One of the books I quickly read when I first arrived in the UK was Jeremy’s Paxman’s, The English: A Portrait of People (1998). It is a fascinating read into the quirks and idiosyncrasies of the people called the English. “The end of empire, the cracks opening in the so-called United Kingdom, the pressures of the English to plunge into Europe, and the uncontrollability of international business” got the writer thinking about “what did it mean to be English?” In his search to discover the influences on the roots of English anxiety Paxman was keen to find out: “Why do the English seem to enjoy feeling so persecuted? What is behind the English obsession with games? How did they acquire their odd attitudes to sex and food? Where did they get their extraordinary capacity for hypocrisy?”
I was surprised, though, that Paxman did not delve more deeply into the “long-suffering mentality” of the English even under the most intense of circumstances, though he did reflect on the population’s outpouring of grief at Diana’s death as a puncturing of a ‘reserved façade’ normally associated with the English. This so-called disposition of the ‘stiff upper lip’ and ‘putting on a brave face’ would betray nothing, even on a train ride. Research seems to suggest that this default mode may be having significant impact on the health and well-being of the nation. It has become so chronic that maybe the whole nation may be in need of help!
Train journeys at Peak times are a fascinating and frustrating experience in the niceness and stiff upper lip of the English – in fact across the whole of the British Isles. In crowded trains – which not even transported animals according to European regulations would be subjected to – where you can feel the warm breath of passengers caressing exposed necks, faces, armpits, chests and breasts, swoon in the aroma of perfume or bear the brunt of sour breadths of your fellow travellers, I am always disturbed by the apparent quiet acceptance and nonchalant response of my fellow passengers as if nothing is amiss.
These packed out trains are worse than a crammed mini-bus on a Caribbean island. And when at a stop along the journey incoming passengers ask those inside to “move up the aisle, please”, I am always amused how quickly space is created without a murmur. In the Caribbean, I can imagine someone shouting back: “move up where, YOUR backside, mine or theirs?” Even more testing of one’s patience is the sudden appearance of a train conductor negotiating his way (they tend to be mainly men), climbing over passengers and luggage to examine the tickets. The audacity of it all is mind-boggling given that I thought that as a passenger I paid for a seat! I even once suggested to the ticket collector that it may helpful and fair if I am given a refund since I am standing all the way to my destination. In that overcrowded train, he suggested without any emotion: “Sir, I would suggest you try to find a seat or you can step out and wait for the next service”, which by the way will also be crowded.
But back to the passengers: these are mainly professional people on the way to work and I am sure their workplace travel rules will follow all the health and safety requirements about being seated and strapped into your seat on any moving vehicle or means of transport.

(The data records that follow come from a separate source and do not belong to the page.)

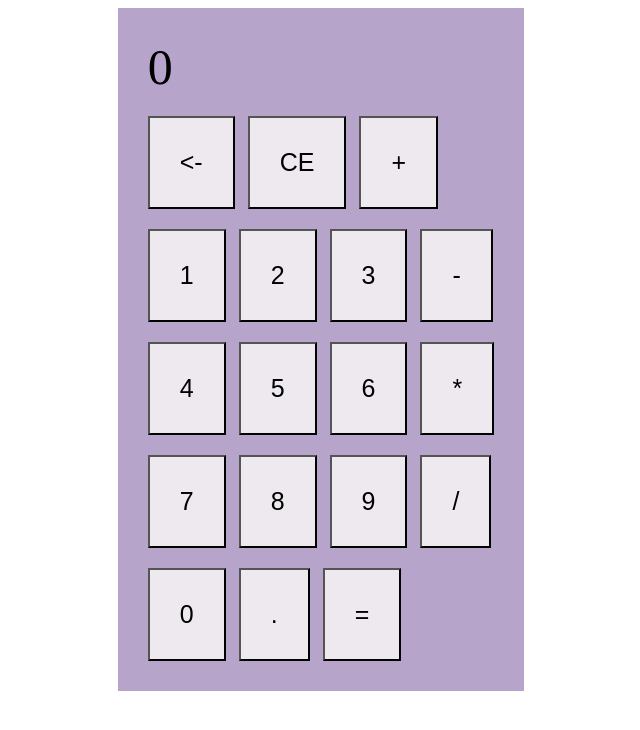
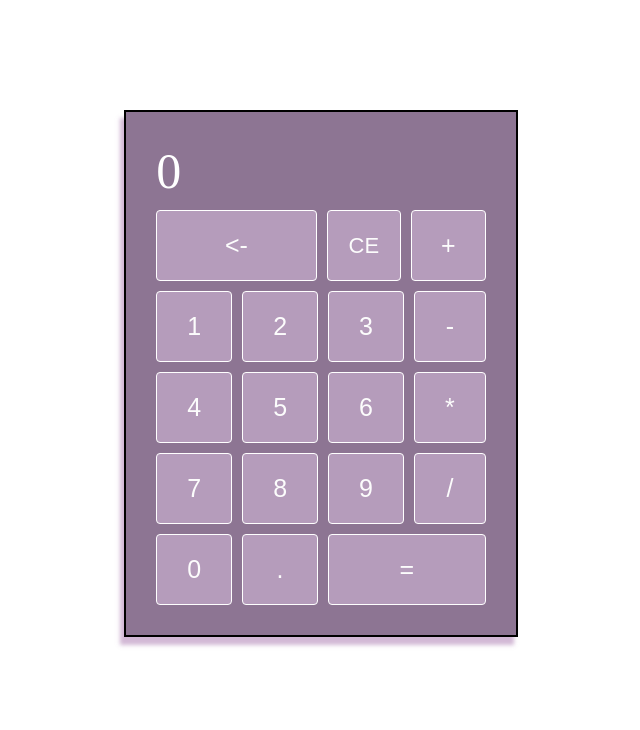
Before and after one commit to Armix18/Calculator, a plain HTML site: page index.html in a window 1280 px wide. Shown: the whole page, without its empty margins (319-959 px from the left). Drawn offline with Linux system fonts and the light colour scheme.

Commit message:
feat: add ui design

```diff
--- a/index.html
+++ b/index.html
@@ -14,9 +14,9 @@
                 <div class="visualizer"></div>
             </div>
             <div class="row">
-                <button><-</button>
-                <button>CE</button>
-                <button>+</button>
+                <button class="delete"><-</button>
+                <button class="ce">CE</button>
+                <button class="plus">+</button>
             </div>
             <div class="row">
                 <button class="digit">1</button>
@@ -37,9 +37,9 @@
                 <button>/</button>
             </div>
             <div class="row">
-                <button class="digit">0</button>
+                <button class="zero">0</button>
                 <button class = "point">.</button>
-                <button>=</button>
+                <button class="equal">=</button>
             </div>
 
 
--- a/styles.css
+++ b/styles.css
@@ -1,3 +1,9 @@
+body {
+    height: 100vh;
+    padding: 0;
+    margin: 0;
+}
+
 .main{
     display: flex;
     flex-direction: column;
@@ -5,38 +11,64 @@
     margin: 0 auto;
     /*text-align: center;*/
     align-items: center;
+    padding-top: 110px;
+
 }
 
 .calculator{
     display: flex;
     padding: 30px;
-    gap: 20px;
-    background-color: rgba(173, 151, 196, 0.87);
+    gap: 10px;
+    background-color: rgb(141 117 147);
     flex-direction: column;
+    border: 2px solid black;
+    color: #ffffff;
+    box-shadow: -4px 8px 4px 0 rgba(169, 119, 175, 0.521);
 }
 
 button{
-    padding: 30px;
+    padding: 20px 30px;
     font-size: 25px;
-    background-color: rgb(237, 233, 238);
+    background-color: rgb(181 156 187);
+    flex: 1;
+    border: 1.2px solid #ffffff;
+    border-radius: 4px;
+    color: #fcfcfc;
+}
+
+button:hover{
+    background-color: rgb(140, 122, 145);
+    color: #000;
 }
 
 .row {
     display: flex;
-    gap: 13px;
+    gap: 10px;
 }
 
 .delete {
-    flex-grow: 3;
+    flex: 10;
 }
 
-.zero {
-    flex-grow: 1;
+.equal {
+    flex: 7;
+}
+
+.ce {
+    padding: 20px 21px;
+    font-size: 22px;
+}
+
+.plus {
+    padding: 20px 29px;
 }
 
 .visualizer {
     font-size: 50px;
-    /*background-color: rgb(241, 241, 241);*/
-
     height: 58px;
 }
+
+.point:disabled {
+    color: black;
+    border: 1px solid black
+}
```
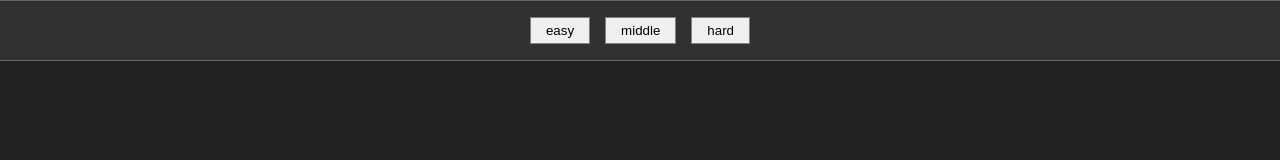
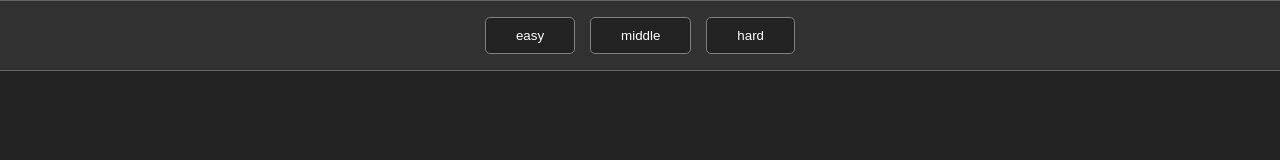
Before and after one commit to tinawebdev/need-for-js, a plain HTML site: page index.html in a window 1280 px wide. Drawn offline with Linux system fonts and the light colour scheme.

Commit message:
fix: button styles

```diff
--- a/style.css
+++ b/style.css
@@ -97,14 +97,22 @@ table {
 }
 
 .btn {
+  background-color: #222;
+  border-radius: 5px;
+  cursor: pointer;
+  padding: 10px 30px;
+  color: #fff;
   border: 1px solid grey;
-  cursor: pointer;
-  padding: 5px 15px;
+  transition: all 0.5s ease-out;
+}
+
+.btn:hover {
+  background-color: rgb(78, 78, 78);
 }
 
 .btn:disabled {
   background-color: grey;
-  color: #fff;
+  color: lightgray;
 }
 
 .btn:not(:last-child) {
```
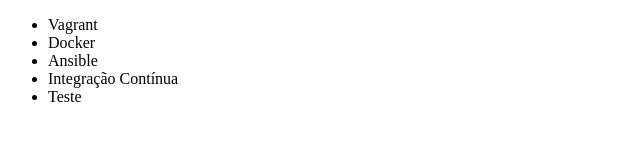
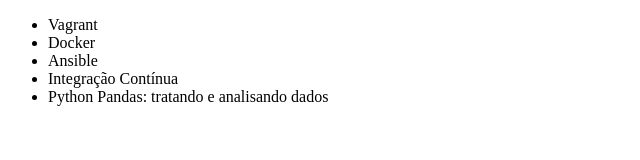
Before and after one commit to helpitsagain/alura-git, a plain HTML site: page index.html in a window 1280 px wide. Shown: the whole page, without its empty margins (0-640 px from the left). Drawn offline with Linux system fonts and the light colour scheme.

Commit message:
Renomeando curso Teste para Python Pandas: tratando e analisando dados

```diff
--- a/index.html
+++ b/index.html
@@ -10,7 +10,7 @@
         <li>Docker</li>
         <li>Ansible</li>
         <li>Integração Contínua</li>
-        <li>Teste</li>
+        <li>Python Pandas: tratando e analisando dados</li>
     </ul>
 </body>
 </html>
```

Some of these travellers may even be managers and insurance brokers who would know that it is illegal to allow people to travel in an overcrowded vehicle and without being seated. Yet the train services can operate with impunity to crowd as many passengers as possible into a carriage to swell their coffers.
Why do travellers not protest? Why can’t train commuters rise up and take to the streets? Do we need to get into a drunken stupor before we can take on such nonsense treatment? It is time to kick this habit of polite meekness. Enough of the “so-called” English reserve, “niceness” and “stiff upper lip”: it is time for a protest that carries a growl and some transforming bites! Perhaps, we need to take some hints from the strategy book of protestors from around the world. Until people stand up to be counted, individually and as a community, much of the dehumanising nonsense and gradual degradation of rights would continue to become entrenched as the norm in our life together. The grins and habit of operating with the freedom to treat us as they wish need to be exorcized!